## AIM OF THE TASK
For this exercise, report every line of the material that includes "Sushi".

+===+

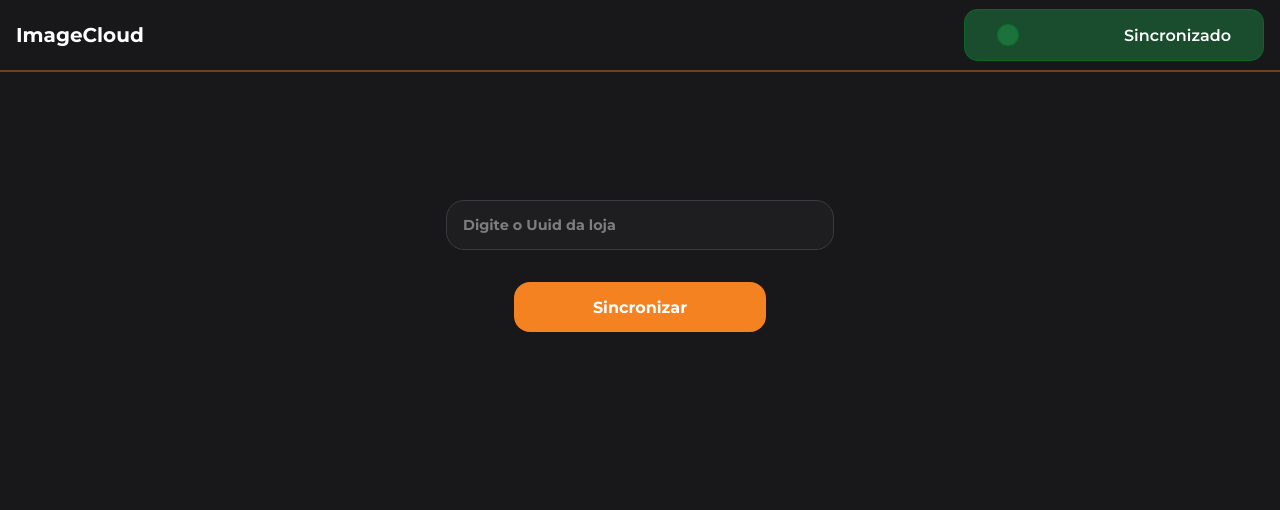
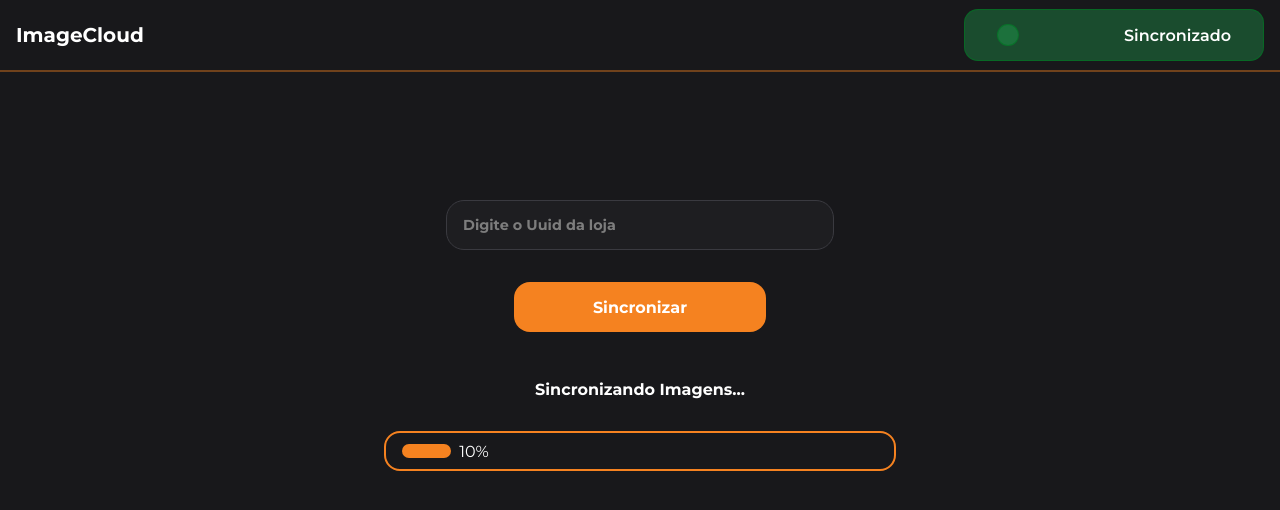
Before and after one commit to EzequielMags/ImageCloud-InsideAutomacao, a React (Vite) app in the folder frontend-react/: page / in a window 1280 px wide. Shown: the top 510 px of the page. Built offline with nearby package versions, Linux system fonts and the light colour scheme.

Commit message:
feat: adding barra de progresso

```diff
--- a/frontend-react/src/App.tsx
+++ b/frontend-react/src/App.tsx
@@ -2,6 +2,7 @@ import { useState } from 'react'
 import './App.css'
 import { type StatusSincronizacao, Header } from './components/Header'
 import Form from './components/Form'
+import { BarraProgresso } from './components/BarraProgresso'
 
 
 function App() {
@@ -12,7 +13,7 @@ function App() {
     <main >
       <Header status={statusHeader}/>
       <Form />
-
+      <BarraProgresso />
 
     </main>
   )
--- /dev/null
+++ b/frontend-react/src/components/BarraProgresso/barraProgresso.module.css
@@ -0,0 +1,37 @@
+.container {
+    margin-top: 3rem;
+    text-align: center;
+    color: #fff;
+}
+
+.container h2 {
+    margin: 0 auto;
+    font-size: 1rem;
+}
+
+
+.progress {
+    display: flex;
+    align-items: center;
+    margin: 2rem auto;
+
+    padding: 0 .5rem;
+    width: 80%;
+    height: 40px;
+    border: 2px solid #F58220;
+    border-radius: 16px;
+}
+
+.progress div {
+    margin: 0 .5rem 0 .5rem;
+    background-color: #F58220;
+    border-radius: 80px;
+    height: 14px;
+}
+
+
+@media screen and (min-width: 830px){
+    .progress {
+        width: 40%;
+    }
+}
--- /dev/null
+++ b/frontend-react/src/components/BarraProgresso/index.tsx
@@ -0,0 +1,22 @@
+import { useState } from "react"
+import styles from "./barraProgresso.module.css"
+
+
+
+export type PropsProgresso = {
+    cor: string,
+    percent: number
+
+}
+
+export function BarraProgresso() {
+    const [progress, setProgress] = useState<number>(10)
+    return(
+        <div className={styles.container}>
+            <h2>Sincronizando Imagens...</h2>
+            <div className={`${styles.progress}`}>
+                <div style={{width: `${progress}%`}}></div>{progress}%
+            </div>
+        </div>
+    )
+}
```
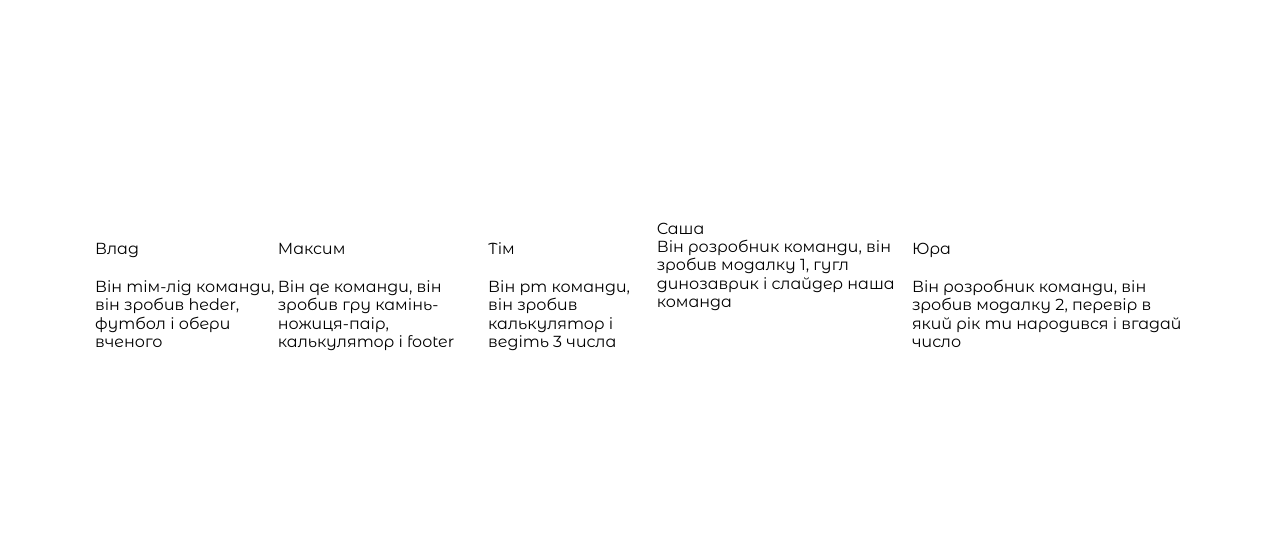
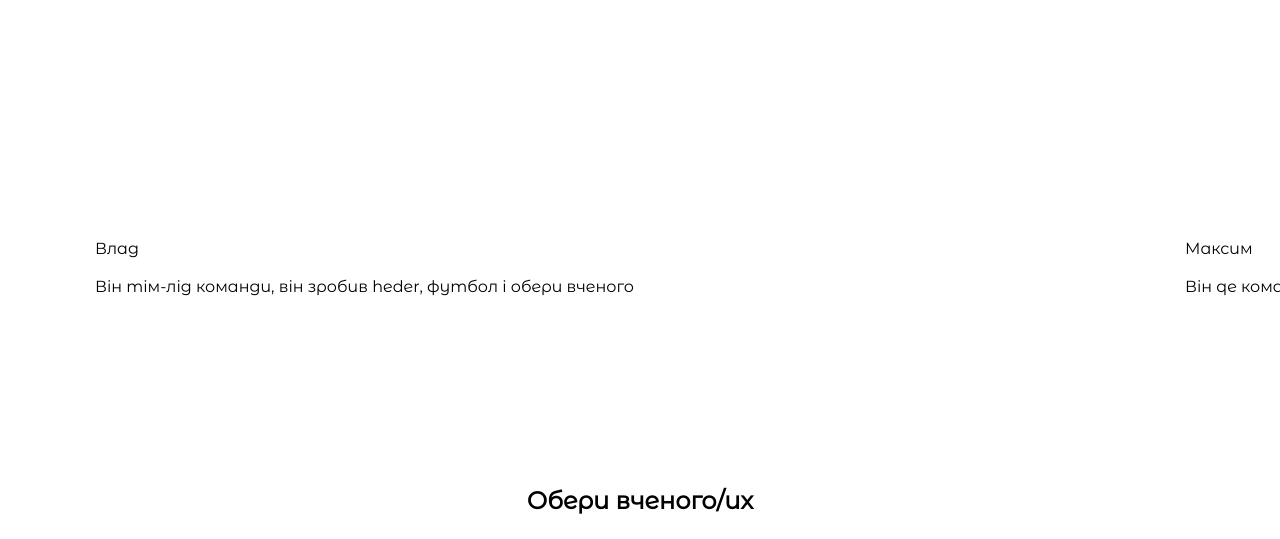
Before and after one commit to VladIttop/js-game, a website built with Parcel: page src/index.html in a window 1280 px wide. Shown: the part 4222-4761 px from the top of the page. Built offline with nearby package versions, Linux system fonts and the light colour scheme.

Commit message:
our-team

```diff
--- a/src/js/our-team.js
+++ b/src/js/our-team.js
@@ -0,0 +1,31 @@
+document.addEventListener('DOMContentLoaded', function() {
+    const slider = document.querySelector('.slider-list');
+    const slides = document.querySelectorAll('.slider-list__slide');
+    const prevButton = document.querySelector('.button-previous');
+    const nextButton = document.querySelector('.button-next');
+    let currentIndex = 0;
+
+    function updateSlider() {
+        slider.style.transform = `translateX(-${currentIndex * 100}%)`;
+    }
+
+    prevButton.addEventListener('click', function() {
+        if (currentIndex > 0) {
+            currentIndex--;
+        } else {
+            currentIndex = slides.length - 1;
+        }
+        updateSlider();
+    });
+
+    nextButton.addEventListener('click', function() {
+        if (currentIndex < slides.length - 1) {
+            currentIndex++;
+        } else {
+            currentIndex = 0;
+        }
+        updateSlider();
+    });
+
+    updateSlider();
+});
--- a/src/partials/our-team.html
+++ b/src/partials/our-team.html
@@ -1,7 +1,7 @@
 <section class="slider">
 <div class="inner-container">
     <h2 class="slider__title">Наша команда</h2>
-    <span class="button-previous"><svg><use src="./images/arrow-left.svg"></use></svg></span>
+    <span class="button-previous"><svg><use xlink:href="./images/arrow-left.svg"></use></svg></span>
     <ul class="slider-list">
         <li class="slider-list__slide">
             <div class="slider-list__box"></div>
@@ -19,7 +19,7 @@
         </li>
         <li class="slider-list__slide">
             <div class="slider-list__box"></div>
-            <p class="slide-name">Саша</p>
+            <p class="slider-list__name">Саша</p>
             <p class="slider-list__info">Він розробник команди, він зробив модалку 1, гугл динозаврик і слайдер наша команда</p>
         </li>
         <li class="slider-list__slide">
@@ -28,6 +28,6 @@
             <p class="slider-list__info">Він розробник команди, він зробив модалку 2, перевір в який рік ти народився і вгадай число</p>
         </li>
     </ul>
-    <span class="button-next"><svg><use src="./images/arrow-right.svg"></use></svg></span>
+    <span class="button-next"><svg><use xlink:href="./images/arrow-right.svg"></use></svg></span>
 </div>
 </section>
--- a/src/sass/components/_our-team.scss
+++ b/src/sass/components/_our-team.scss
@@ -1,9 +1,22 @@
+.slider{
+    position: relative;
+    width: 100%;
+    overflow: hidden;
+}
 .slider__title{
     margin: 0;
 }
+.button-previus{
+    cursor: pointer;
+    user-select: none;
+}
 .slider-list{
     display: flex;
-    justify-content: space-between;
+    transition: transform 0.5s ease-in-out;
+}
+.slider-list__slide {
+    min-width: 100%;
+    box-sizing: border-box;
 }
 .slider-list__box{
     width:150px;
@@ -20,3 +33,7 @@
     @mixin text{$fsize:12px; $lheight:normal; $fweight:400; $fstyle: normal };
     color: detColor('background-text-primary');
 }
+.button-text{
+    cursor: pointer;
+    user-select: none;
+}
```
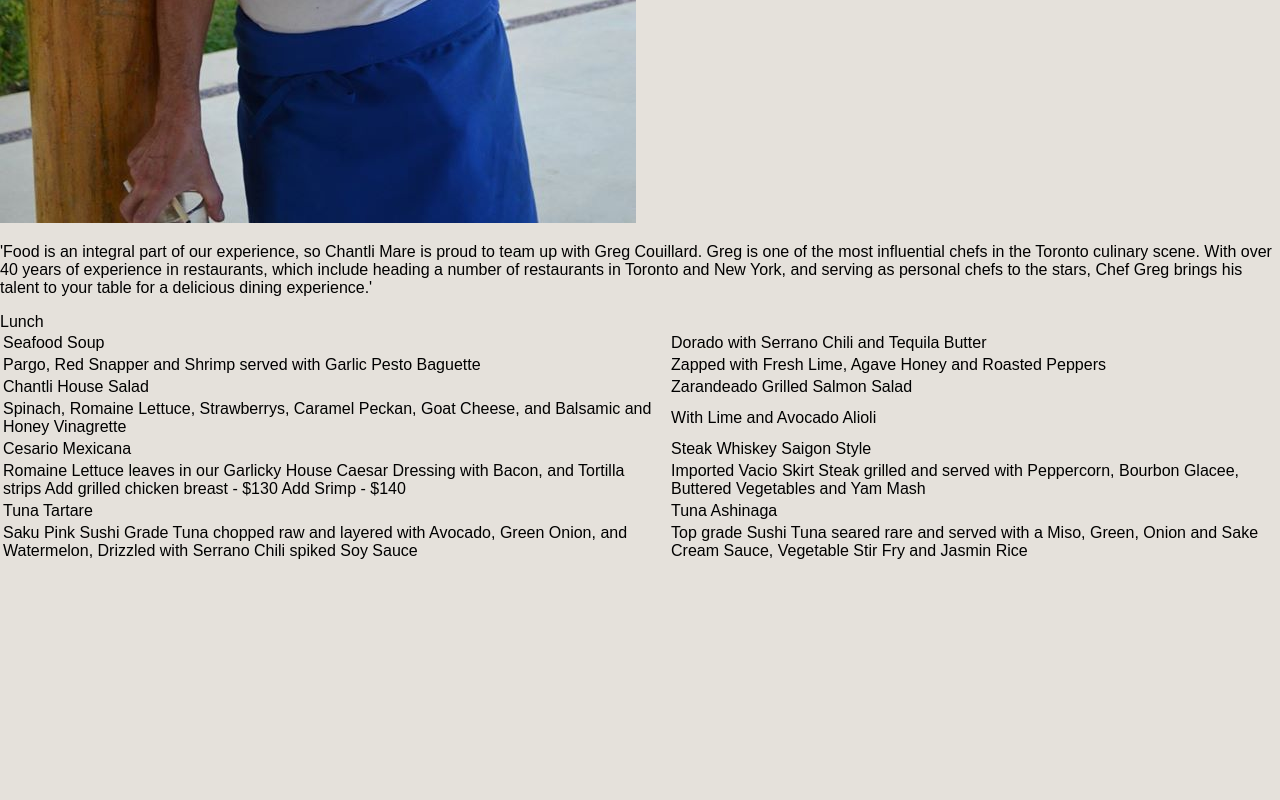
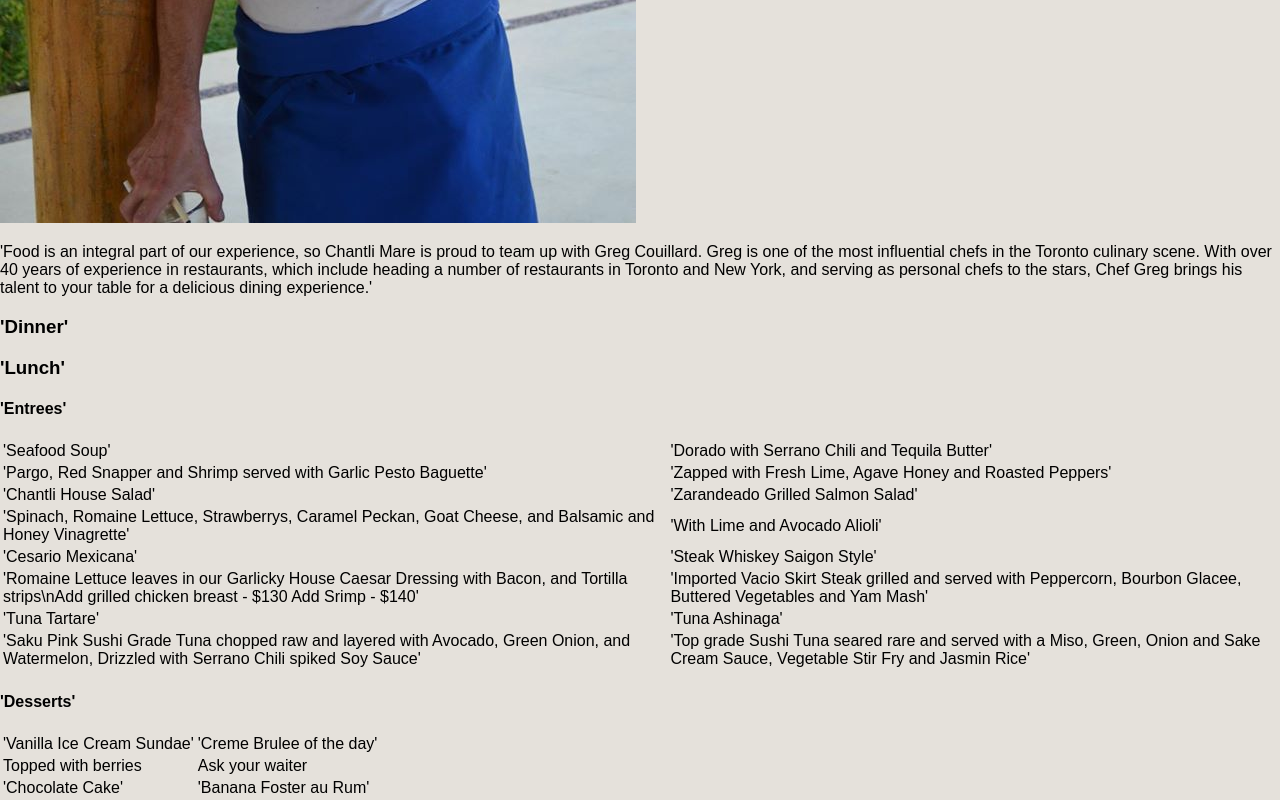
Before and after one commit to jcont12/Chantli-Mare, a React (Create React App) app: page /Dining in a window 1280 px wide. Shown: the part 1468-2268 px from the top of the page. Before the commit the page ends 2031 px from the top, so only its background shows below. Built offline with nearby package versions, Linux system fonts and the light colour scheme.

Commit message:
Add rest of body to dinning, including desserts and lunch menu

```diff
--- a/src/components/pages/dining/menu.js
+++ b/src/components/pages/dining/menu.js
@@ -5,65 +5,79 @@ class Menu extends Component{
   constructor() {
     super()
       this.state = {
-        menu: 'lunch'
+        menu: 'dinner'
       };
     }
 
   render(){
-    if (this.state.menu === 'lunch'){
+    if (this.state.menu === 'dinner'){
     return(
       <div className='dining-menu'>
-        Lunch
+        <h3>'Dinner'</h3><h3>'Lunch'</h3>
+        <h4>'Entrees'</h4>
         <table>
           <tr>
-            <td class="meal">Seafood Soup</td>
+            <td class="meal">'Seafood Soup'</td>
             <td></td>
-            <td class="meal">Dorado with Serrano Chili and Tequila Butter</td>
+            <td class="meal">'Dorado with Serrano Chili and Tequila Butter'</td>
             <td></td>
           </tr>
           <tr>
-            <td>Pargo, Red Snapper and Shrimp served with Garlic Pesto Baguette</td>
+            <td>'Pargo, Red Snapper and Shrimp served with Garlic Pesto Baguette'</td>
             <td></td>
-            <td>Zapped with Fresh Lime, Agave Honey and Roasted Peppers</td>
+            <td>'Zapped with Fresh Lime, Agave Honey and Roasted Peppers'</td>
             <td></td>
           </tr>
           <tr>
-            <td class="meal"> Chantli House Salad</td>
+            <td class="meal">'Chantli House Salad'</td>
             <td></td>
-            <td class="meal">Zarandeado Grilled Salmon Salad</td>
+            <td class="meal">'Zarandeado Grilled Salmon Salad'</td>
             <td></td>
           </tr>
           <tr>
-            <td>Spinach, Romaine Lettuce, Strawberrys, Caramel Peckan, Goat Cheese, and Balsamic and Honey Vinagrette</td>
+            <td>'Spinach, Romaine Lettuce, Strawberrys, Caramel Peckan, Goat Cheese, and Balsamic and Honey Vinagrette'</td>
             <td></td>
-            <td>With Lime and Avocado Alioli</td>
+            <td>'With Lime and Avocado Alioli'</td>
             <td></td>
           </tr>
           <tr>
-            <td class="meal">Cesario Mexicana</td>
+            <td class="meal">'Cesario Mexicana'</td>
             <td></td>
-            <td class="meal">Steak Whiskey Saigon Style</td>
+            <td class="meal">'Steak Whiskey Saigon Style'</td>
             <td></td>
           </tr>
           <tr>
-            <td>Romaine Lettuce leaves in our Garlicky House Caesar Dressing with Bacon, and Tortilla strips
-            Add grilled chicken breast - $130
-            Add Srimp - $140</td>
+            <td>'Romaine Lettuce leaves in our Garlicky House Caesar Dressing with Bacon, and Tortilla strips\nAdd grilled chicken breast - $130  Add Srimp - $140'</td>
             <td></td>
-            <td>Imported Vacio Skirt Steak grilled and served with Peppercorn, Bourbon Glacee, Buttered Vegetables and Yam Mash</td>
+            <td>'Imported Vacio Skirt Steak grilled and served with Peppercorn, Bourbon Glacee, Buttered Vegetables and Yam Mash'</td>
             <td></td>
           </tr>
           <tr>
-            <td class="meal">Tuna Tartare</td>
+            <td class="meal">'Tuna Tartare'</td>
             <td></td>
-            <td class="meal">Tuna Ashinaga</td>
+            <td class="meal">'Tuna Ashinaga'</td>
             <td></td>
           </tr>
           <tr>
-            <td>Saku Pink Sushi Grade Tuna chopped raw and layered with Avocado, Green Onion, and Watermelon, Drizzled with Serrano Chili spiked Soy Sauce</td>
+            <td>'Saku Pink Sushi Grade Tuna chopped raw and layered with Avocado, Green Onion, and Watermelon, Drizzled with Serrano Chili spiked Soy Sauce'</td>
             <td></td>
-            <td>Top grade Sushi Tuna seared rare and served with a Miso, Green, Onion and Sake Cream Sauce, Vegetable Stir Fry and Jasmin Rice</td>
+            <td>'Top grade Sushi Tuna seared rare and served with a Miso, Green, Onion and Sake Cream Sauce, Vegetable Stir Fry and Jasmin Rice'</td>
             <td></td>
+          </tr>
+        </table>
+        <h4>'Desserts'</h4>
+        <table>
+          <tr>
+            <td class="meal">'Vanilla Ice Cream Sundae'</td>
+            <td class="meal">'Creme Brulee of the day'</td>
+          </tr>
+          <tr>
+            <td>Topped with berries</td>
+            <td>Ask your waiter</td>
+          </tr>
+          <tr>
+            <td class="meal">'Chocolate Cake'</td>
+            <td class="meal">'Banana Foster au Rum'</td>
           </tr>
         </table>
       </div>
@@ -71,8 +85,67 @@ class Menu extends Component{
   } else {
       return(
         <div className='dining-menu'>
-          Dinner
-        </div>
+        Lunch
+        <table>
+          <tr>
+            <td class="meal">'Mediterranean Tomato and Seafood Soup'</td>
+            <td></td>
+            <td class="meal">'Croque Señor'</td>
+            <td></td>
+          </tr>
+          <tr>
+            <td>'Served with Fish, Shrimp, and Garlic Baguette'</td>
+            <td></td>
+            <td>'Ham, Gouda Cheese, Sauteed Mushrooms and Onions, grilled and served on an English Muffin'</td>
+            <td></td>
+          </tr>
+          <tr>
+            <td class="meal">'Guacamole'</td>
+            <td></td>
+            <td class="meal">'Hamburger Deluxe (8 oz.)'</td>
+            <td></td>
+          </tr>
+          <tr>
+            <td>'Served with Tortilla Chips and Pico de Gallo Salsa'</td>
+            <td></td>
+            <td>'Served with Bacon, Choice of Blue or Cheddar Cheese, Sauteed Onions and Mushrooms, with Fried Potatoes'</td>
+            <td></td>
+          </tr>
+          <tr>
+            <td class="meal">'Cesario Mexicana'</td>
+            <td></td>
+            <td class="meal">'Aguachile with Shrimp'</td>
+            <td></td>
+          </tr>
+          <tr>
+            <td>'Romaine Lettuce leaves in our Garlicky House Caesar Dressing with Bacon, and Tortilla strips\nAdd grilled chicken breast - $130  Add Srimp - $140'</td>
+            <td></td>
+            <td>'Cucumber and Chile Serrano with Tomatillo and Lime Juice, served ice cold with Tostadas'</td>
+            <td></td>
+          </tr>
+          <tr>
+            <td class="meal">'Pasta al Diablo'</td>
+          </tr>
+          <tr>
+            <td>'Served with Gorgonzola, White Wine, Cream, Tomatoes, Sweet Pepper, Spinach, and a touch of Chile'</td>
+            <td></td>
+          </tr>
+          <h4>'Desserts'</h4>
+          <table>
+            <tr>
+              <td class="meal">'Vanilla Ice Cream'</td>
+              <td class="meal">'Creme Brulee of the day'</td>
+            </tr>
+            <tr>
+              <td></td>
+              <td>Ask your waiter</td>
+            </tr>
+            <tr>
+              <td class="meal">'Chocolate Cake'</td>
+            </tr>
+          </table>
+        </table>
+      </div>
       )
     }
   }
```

+===+

## RESULT
-            <td>Saku Pink Sushi Grade Tuna chopped raw and layered with Avocado, Green Onion, and Watermelon, Drizzled with Serrano Chili spiked Soy Sauce</td>
+            <td>'Saku Pink Sushi Grade Tuna chopped raw and layered with Avocado, Green Onion, and Watermelon, Drizzled with Serrano Chili spiked Soy Sauce'</td>
-            <td>Top grade Sushi Tuna seared rare and served with a Miso, Green, Onion and Sake Cream Sauce, Vegetable Stir Fry and Jasmin Rice</td>
+            <td>'Top grade Sushi Tuna seared rare and served with a Miso, Green, Onion and Sake Cream Sauce, Vegetable Stir Fry and Jasmin Rice'</td>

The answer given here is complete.